Tips for Stealth Camping in a Van

Build Your Dream Van Stealth Van

Is it a cargo van, or is someone living in it? 

If you’re going to be parking your campervan overnight in an urban area, you’re going to want to blend in. When you pull up to a parking lot in a bright-coloured large and tall van with customizations and accessories hanging outside, you are going to draw attention to yourself. While it is difficult to make your campervan completely unrecognizable from the outside, there are many tips to help your van melt into the general landscape of vehicles.

Does it look like anyone is living in the campervan? No? Then you’ve found a good stealth campervan!

What is Stealth Camping?

Stealth camping is overnight camping in your van in a public place. Basically, finding a spot where you can overnight park a vehicle without drawing attention to yourself. Hopefully, people from the outside will see a regular van parked outside and assume no one is living in it.

For many people who will live the van life for a while, they will need to stealth camp every now and then. How covert your campervan needs to be will depend on where you will be camping.

Why would you want to stealth camp?

  • If you’re travelling through a town, you may need to stop overnight. 
  • If there are no campgrounds nearby, or they are all full, you are going to have to find a place to sleep.
  • If you’re camping anywhere, you are going to want to not look obvious to thieves.

You will need to stealth camp at a certain point, no matter how backwoodsy you plan to be during your van life adventure.

Before you start stealth camping…

Stealth camping is illegal in many places due to problems with break-ins, too many stealth campers, and stigma against homeless people. 

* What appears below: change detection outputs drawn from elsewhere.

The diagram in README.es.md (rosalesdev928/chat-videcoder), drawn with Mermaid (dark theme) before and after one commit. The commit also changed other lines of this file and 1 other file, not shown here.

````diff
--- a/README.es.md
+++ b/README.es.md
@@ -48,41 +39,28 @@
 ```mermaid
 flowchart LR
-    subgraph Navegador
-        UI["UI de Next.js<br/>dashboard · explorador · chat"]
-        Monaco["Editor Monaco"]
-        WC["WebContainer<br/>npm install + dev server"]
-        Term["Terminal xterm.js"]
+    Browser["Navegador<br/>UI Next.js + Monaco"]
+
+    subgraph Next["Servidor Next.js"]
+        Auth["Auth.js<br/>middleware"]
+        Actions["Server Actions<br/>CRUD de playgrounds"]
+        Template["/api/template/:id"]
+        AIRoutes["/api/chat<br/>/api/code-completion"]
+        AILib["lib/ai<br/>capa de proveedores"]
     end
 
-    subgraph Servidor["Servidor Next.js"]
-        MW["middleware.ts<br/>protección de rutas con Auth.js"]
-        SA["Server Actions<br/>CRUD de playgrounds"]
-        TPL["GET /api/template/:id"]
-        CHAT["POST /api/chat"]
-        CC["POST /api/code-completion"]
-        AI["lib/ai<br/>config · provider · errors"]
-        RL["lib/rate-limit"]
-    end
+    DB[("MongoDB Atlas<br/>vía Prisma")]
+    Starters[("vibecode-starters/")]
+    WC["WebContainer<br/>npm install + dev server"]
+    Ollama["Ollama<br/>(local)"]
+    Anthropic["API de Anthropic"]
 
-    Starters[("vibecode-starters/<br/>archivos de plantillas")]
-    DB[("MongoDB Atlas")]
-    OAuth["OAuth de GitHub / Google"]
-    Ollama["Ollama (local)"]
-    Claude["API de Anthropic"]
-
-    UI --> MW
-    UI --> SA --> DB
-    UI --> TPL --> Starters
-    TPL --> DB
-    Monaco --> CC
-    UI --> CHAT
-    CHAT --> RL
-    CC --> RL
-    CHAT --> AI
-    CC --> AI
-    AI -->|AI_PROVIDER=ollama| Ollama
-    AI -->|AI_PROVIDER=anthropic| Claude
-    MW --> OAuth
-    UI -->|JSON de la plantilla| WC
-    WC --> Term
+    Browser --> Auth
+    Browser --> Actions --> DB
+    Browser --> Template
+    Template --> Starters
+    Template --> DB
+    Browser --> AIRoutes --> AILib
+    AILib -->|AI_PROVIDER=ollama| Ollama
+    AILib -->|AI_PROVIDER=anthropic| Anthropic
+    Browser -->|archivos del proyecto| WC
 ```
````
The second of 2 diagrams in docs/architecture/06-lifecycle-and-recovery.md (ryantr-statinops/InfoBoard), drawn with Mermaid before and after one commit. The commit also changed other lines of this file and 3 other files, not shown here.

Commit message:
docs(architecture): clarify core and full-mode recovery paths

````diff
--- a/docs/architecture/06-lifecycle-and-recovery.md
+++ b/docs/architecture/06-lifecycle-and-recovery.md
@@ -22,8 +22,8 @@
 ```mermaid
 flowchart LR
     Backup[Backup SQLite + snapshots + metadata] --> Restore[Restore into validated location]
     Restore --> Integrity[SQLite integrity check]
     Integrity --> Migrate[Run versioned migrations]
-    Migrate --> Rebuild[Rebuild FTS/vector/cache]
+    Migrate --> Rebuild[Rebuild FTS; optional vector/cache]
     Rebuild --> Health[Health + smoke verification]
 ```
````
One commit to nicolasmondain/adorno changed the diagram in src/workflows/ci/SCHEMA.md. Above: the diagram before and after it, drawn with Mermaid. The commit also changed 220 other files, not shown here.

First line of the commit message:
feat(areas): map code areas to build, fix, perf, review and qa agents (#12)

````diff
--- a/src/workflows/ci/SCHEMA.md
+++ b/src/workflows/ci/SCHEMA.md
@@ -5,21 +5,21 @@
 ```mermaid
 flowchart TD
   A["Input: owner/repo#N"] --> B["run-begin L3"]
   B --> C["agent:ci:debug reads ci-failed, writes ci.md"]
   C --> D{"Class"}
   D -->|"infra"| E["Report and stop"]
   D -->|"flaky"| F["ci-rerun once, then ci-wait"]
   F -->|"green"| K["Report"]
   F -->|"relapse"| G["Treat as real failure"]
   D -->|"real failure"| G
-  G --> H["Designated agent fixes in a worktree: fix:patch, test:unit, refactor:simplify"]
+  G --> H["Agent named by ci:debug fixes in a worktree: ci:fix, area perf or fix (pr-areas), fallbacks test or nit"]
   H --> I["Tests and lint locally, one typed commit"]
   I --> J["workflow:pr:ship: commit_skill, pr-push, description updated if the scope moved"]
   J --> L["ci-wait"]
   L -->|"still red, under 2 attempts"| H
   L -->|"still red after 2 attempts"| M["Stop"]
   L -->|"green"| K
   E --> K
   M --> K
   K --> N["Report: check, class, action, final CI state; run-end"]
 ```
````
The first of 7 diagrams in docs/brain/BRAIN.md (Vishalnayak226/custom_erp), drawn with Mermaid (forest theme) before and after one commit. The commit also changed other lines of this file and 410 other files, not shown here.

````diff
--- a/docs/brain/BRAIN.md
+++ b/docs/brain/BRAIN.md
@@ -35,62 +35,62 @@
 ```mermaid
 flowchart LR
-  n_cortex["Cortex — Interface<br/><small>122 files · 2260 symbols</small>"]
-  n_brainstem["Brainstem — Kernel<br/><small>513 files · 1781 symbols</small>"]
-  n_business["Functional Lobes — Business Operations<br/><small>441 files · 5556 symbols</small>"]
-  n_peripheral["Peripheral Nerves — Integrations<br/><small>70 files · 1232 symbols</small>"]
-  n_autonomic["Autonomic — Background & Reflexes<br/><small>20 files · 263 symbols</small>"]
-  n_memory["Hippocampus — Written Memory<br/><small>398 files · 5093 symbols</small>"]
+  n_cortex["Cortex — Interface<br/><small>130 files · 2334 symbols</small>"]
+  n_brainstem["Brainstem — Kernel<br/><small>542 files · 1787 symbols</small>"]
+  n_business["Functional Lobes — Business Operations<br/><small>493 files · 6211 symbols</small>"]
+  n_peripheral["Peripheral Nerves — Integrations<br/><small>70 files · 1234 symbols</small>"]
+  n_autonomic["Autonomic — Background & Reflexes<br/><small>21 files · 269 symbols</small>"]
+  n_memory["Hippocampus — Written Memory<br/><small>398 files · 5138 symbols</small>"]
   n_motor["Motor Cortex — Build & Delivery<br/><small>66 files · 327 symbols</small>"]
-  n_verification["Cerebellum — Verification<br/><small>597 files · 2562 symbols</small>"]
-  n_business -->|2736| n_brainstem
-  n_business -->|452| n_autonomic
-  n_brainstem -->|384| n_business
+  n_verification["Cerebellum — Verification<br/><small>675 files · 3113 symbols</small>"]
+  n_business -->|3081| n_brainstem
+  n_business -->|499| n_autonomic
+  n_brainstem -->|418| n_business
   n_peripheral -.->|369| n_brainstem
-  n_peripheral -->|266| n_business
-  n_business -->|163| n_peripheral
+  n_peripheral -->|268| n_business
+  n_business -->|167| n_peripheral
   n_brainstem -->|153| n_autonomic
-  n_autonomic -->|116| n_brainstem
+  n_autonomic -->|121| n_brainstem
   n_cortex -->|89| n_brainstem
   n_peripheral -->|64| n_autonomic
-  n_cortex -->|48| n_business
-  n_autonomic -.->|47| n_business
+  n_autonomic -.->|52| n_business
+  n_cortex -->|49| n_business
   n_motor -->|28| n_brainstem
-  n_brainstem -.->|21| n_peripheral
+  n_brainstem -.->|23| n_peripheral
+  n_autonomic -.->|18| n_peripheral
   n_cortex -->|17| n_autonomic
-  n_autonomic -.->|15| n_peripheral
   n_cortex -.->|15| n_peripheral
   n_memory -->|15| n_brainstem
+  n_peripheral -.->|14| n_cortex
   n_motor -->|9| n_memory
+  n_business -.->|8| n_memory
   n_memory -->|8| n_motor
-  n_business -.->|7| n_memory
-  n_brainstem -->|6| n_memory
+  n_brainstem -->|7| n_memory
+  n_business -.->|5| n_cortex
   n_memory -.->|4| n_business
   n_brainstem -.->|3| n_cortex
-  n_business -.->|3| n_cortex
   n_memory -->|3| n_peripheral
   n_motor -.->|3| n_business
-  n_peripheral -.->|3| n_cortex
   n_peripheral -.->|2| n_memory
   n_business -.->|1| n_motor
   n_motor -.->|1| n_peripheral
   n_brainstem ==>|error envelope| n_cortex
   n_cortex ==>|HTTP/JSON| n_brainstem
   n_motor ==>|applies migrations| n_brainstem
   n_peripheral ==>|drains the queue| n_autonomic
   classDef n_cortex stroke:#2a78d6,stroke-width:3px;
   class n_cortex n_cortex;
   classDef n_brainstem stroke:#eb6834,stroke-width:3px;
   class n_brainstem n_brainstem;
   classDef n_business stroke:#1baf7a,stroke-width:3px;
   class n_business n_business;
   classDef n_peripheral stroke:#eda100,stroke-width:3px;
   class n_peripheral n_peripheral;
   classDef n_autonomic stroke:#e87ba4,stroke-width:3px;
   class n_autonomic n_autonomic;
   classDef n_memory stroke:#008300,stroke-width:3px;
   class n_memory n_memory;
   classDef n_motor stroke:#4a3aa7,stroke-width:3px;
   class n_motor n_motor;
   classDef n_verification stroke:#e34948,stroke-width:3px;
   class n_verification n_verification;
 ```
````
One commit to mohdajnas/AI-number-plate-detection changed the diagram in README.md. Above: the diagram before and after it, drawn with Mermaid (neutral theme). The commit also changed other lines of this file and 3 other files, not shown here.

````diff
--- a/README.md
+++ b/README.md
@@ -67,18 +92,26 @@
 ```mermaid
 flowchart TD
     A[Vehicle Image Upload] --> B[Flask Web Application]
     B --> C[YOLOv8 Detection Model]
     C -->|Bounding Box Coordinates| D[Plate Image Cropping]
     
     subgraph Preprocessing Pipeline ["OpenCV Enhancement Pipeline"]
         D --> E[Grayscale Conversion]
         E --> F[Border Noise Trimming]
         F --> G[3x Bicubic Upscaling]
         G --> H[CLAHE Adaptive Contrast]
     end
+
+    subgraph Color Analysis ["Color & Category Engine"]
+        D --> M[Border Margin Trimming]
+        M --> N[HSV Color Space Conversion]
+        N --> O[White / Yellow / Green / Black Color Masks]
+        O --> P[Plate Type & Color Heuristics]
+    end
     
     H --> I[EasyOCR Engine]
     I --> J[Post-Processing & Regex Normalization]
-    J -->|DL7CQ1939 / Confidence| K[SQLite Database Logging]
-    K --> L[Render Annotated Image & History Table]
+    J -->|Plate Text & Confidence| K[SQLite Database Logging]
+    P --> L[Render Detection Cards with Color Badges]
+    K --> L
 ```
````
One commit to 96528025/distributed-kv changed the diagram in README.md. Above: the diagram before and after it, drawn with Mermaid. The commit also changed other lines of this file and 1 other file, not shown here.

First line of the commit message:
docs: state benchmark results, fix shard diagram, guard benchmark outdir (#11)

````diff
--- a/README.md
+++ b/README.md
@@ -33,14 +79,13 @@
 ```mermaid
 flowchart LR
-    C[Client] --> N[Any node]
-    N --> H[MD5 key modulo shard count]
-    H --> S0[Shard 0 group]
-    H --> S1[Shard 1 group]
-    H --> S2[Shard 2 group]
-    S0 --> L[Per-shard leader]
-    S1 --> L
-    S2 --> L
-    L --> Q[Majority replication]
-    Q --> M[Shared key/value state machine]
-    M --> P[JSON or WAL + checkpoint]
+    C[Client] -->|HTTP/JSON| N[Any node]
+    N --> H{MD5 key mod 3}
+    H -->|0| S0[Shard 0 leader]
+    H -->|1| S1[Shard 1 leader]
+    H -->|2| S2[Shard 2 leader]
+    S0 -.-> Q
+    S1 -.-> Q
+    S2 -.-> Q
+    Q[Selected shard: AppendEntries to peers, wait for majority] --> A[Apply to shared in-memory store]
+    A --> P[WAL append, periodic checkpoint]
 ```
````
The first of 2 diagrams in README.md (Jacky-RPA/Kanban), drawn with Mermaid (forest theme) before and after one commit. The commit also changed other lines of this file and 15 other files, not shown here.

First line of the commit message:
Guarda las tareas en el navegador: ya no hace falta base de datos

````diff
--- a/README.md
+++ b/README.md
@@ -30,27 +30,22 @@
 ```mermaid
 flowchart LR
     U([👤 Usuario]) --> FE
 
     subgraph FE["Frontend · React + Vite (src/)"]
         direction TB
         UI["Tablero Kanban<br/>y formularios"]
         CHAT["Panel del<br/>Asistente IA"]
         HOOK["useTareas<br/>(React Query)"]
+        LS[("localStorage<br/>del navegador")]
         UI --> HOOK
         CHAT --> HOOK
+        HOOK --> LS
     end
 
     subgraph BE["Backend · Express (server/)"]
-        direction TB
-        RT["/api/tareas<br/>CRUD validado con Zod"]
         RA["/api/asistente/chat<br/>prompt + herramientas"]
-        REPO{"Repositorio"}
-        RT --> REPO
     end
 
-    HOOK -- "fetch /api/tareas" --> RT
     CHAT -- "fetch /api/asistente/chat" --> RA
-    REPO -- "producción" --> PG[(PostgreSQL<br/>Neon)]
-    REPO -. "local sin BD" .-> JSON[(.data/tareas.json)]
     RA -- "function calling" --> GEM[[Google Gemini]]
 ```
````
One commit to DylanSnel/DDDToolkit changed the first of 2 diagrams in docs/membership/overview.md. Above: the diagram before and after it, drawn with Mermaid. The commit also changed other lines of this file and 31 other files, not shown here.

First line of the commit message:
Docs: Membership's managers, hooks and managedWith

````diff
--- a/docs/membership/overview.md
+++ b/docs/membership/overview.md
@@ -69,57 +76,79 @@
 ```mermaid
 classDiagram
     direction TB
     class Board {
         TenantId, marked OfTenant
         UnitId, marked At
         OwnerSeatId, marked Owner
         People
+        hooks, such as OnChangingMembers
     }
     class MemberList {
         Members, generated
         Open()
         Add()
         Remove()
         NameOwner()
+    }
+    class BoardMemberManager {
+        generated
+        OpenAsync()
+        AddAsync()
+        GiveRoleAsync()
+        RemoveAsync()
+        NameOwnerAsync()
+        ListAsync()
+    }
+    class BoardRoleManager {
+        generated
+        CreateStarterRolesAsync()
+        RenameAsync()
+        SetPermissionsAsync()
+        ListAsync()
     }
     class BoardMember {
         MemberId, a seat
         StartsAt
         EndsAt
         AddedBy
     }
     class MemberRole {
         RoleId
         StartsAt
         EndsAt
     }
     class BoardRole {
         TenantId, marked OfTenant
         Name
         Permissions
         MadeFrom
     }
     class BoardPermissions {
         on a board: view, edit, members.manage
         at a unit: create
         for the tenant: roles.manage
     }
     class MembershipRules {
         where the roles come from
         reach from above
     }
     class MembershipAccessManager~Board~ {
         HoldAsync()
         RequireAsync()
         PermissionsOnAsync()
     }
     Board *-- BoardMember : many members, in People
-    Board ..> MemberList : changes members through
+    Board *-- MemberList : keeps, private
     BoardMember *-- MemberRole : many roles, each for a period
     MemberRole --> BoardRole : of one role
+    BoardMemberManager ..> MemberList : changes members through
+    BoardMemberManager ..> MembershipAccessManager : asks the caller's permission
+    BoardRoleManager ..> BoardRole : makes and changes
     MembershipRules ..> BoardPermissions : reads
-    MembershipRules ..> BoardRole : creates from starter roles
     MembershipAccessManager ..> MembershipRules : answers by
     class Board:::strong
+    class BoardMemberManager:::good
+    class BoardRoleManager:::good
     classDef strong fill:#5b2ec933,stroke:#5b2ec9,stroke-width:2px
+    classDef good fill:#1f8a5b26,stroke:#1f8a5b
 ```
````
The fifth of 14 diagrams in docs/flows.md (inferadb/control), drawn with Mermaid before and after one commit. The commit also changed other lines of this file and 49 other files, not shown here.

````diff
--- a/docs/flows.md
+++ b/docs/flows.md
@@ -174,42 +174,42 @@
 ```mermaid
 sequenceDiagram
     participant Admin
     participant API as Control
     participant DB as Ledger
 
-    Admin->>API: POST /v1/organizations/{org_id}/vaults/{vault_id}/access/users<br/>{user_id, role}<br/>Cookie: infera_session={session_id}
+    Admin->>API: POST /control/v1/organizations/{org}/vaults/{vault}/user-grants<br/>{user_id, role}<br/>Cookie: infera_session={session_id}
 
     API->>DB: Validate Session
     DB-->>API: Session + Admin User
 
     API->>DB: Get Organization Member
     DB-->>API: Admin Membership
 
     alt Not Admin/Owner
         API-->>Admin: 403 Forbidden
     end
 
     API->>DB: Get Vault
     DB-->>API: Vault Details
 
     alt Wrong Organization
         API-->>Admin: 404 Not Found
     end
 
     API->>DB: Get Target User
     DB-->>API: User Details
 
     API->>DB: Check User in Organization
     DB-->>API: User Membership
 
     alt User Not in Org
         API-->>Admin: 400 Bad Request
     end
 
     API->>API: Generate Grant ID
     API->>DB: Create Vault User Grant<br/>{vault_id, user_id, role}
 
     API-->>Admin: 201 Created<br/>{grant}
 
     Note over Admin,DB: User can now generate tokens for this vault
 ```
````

No campervan is going to be 100% hidden. You would have to live literally in the back of a cargo van to not draw any attention to your vehicle, and even the very fact that you are living in it will draw attention to the van. 

Remember to balance comfort with stealth. Don’t pick a van that will obviously stand out but don’t skimp on safety and comfort options just to blend in. If you are going to make this your life, you will need to find something in between blending in and surviving comfortably.

For example, a low or regular roofed van may fit in better, but if you will be living out of your van long-term, or if you are tall, it may not be worth the discomfort of a lower ceiling.

Make sure to follow safety precautions when you are stealth camping. Don’t park in sketchy areas, don’t park in illegal or private places, and install customizations that add to your safety (like vent fans) even if they may draw attention to your van.

We do not recommend stealth camping when it is illegal in your urban area. There are often options in town where you can camp in your campervan without it being illegal. There are numerous resources where you can find free places to camp in your specific area, ultimately when in doubt, ask.

Best Stealth Campervans

Before buying a van, figure out if you will be doing mainly stealth camping. If you are, picking an inconspicuous van should be your top priority. If you are not, keep some of these tips in mind when choosing a van, but select the van that works best for the lifestyle, you’re aiming for.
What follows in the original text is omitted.